- Task item -
Retype the records below word for word and omit any image.

[Supplied information — start]

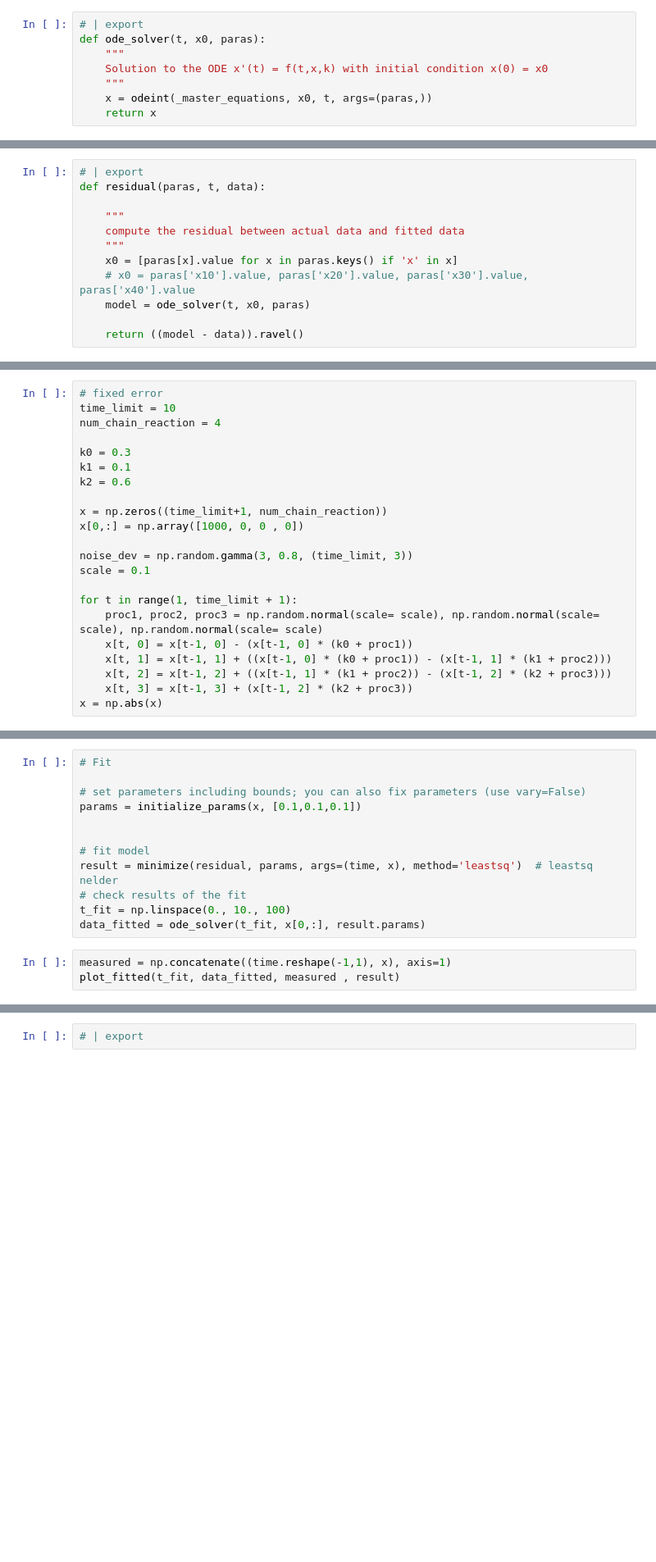
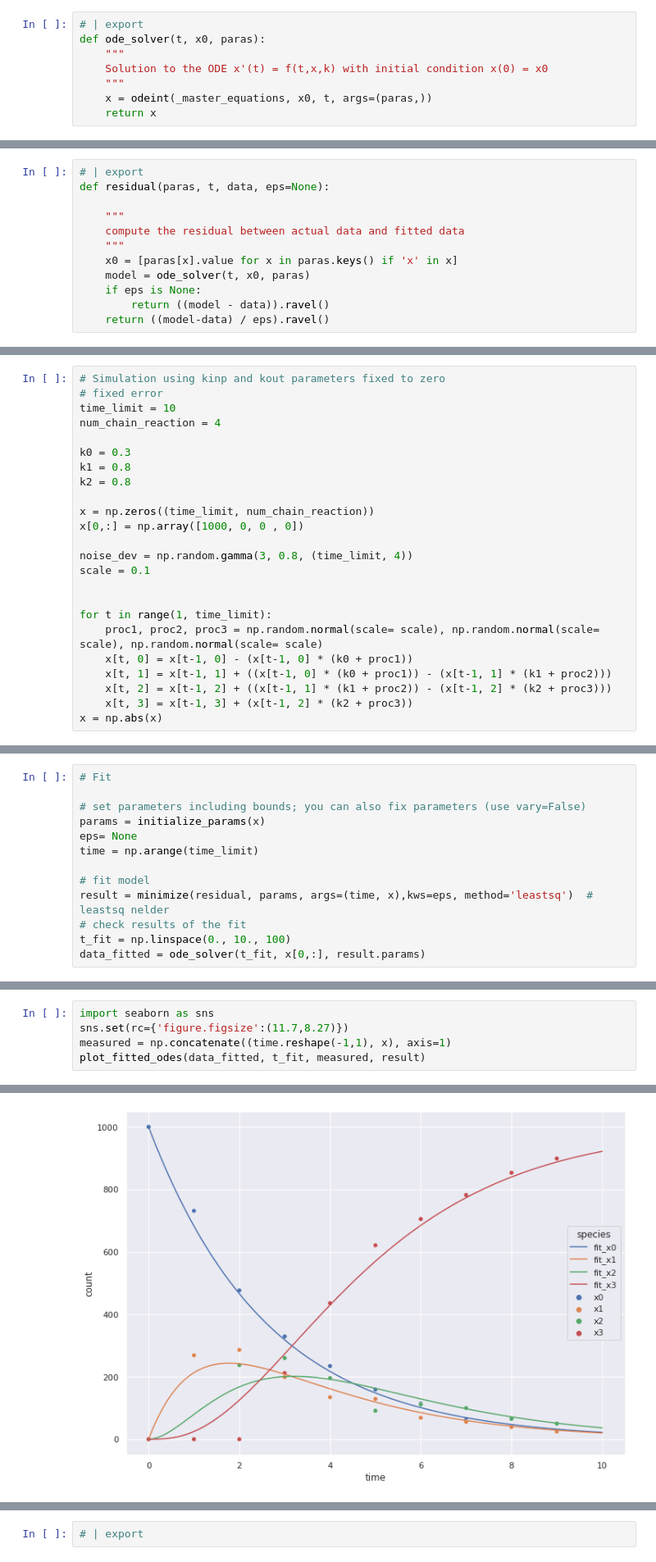
Before and after one commit to eugimarine/digestion_rates, a Jupyter notebook: 04_ODEmodel.ipynb, the cells around one changed output, grey strips where cells are left out. Shown: that part at 82% size. Saved outputs shown, nothing was run; the diff lists cells and outputs as text; blank space fills up the shorter version.

Commit message:
Ode model v2. Add creation distruction rates

```diff
--- a/04_ODEmodel.ipynb
+++ b/04_ODEmodel.ipynb
@@ -93,13 +189,13 @@ def plot_fitted(t_fit, data_fitted, measured, model_result):
     plt.show()
 # %%
 # | export
-def residual(paras, t, data):
+def residual(paras, t, data, eps=None):
 
     """
     compute the residual between actual data and fitted data
     """
     x0 = [paras[x].value for x in paras.keys() if 'x' in x]
-    # x0 = paras['x10'].value, paras['x20'].value, paras['x30'].value, paras['x40'].value
     model = ode_solver(t, x0, paras)
-
-    return ((model - data)).ravel()
+    if eps is None:
+        return ((model - data)).ravel()
+    return ((model-data) / eps).ravel()
@@ -108,19 +211,21 @@ def residual(paras, t, data):
 # %%
+# Simulation using kinp and kout parameters fixed to zero
 # fixed error
 time_limit = 10
 num_chain_reaction = 4
 
 k0 = 0.3
-k1 = 0.1
-k2 = 0.6
+k1 = 0.8
+k2 = 0.8
 
-x = np.zeros((time_limit+1, num_chain_reaction))
+x = np.zeros((time_limit, num_chain_reaction))
 x[0,:] = np.array([1000, 0, 0 , 0])
 
-noise_dev = np.random.gamma(3, 0.8, (time_limit, 3))
+noise_dev = np.random.gamma(3, 0.8, (time_limit, 4))
 scale = 0.1
 
-for t in range(1, time_limit + 1):
+
+for t in range(1, time_limit):
     proc1, proc2, proc3 = np.random.normal(scale= scale), np.random.normal(scale= scale), np.random.normal(scale= scale)
     x[t, 0] = x[t-1, 0] - (x[t-1, 0] * (k0 + proc1))
     x[t, 1] = x[t-1, 1] + ((x[t-1, 0] * (k0 + proc1)) - (x[t-1, 1] * (k1 + proc2)))
@@ -141,14 +236,12 @@ sns.scatterplot(data=df_x, x='time', y='count', hue='species')
 # Fit
 
 # set parameters including bounds; you can also fix parameters (use vary=False)
-params = initialize_params(x, [0.1,0.1,0.1])
-
+params = initialize_params(x)
+eps= None
+time = np.arange(time_limit)
 
 # fit model
-result = minimize(residual, params, args=(time, x), method='leastsq')  # leastsq nelder
+result = minimize(residual, params, args=(time, x),kws=eps, method='leastsq')  # leastsq nelder
 # check results of the fit
 t_fit = np.linspace(0., 10., 100)
 data_fitted = ode_solver(t_fit, x[0,:], result.params)
-# %%
-measured = np.concatenate((time.reshape(-1,1), x), axis=1)
-plot_fitted(t_fit, data_fitted, measured , result)
@@ -179,0 +274,6 @@ sns.scatterplot(data=df_x, x='time', y='count', hue='species')
+# %%
+import seaborn as sns
+sns.set(rc={'figure.figsize':(11.7,8.27)})
+measured = np.concatenate((time.reshape(-1,1), x), axis=1)
+plot_fitted_odes(data_fitted, t_fit, measured, result)
+# %% [output]
@@ -179,0 +297 @@ sns.scatterplot(data=df_x, x='time', y='count', hue='species')
+[figure, added]
```
Also changed, not shown: parts of 32 cells of this notebook, 2 other files.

[Supplied information — finish]

- Result of this exercise -
Before and after one commit to eugimarine/digestion_rates, a Jupyter notebook: 04_ODEmodel.ipynb, the cells around one changed output, grey strips where cells are left out. Shown: that part at 82% size. Saved outputs shown, nothing was run; the diff lists cells and outputs as text; blank space fills up the shorter version.

Commit message:
Ode model v2. Add creation distruction rates

```diff
--- a/04_ODEmodel.ipynb
+++ b/04_ODEmodel.ipynb
@@ -93,13 +189,13 @@ def plot_fitted(t_fit, data_fitted, measured, model_result):
     plt.show()
 # %%
 # | export
-def residual(paras, t, data):
+def residual(paras, t, data, eps=None):
 
     """
     compute the residual between actual data and fitted data
     """
     x0 = [paras[x].value for x in paras.keys() if 'x' in x]
-    # x0 = paras['x10'].value, paras['x20'].value, paras['x30'].value, paras['x40'].value
     model = ode_solver(t, x0, paras)
-
-    return ((model - data)).ravel()
+    if eps is None:
+        return ((model - data)).ravel()
+    return ((model-data) / eps).ravel()
@@ -108,19 +211,21 @@ def residual(paras, t, data):
 # %%
+# Simulation using kinp and kout parameters fixed to zero
 # fixed error
 time_limit = 10
 num_chain_reaction = 4
 
 k0 = 0.3
-k1 = 0.1
-k2 = 0.6
+k1 = 0.8
+k2 = 0.8
 
-x = np.zeros((time_limit+1, num_chain_reaction))
+x = np.zeros((time_limit, num_chain_reaction))
 x[0,:] = np.array([1000, 0, 0 , 0])
 
-noise_dev = np.random.gamma(3, 0.8, (time_limit, 3))
+noise_dev = np.random.gamma(3, 0.8, (time_limit, 4))
 scale = 0.1
 
-for t in range(1, time_limit + 1):
+
+for t in range(1, time_limit):
     proc1, proc2, proc3 = np.random.normal(scale= scale), np.random.normal(scale= scale), np.random.normal(scale= scale)
     x[t, 0] = x[t-1, 0] - (x[t-1, 0] * (k0 + proc1))
     x[t, 1] = x[t-1, 1] + ((x[t-1, 0] * (k0 + proc1)) - (x[t-1, 1] * (k1 + proc2)))
@@ -141,14 +236,12 @@ sns.scatterplot(data=df_x, x='time', y='count', hue='species')
 # Fit
 
 # set parameters including bounds; you can also fix parameters (use vary=False)
-params = initialize_params(x, [0.1,0.1,0.1])
-
+params = initialize_params(x)
+eps= None
+time = np.arange(time_limit)
 
 # fit model
-result = minimize(residual, params, args=(time, x), method='leastsq')  # leastsq nelder
+result = minimize(residual, params, args=(time, x),kws=eps, method='leastsq')  # leastsq nelder
 # check results of the fit
 t_fit = np.linspace(0., 10., 100)
 data_fitted = ode_solver(t_fit, x[0,:], result.params)
-# %%
-measured = np.concatenate((time.reshape(-1,1), x), axis=1)
-plot_fitted(t_fit, data_fitted, measured , result)
@@ -179,0 +274,6 @@ sns.scatterplot(data=df_x, x='time', y='count', hue='species')
+# %%
+import seaborn as sns
+sns.set(rc={'figure.figsize':(11.7,8.27)})
+measured = np.concatenate((time.reshape(-1,1), x), axis=1)
+plot_fitted_odes(data_fitted, t_fit, measured, result)
+# %% [output]
@@ -179,0 +297 @@ sns.scatterplot(data=df_x, x='time', y='count', hue='species')
+[figure, added]
```
Also changed, not shown: parts of 32 cells of this notebook, 2 other files.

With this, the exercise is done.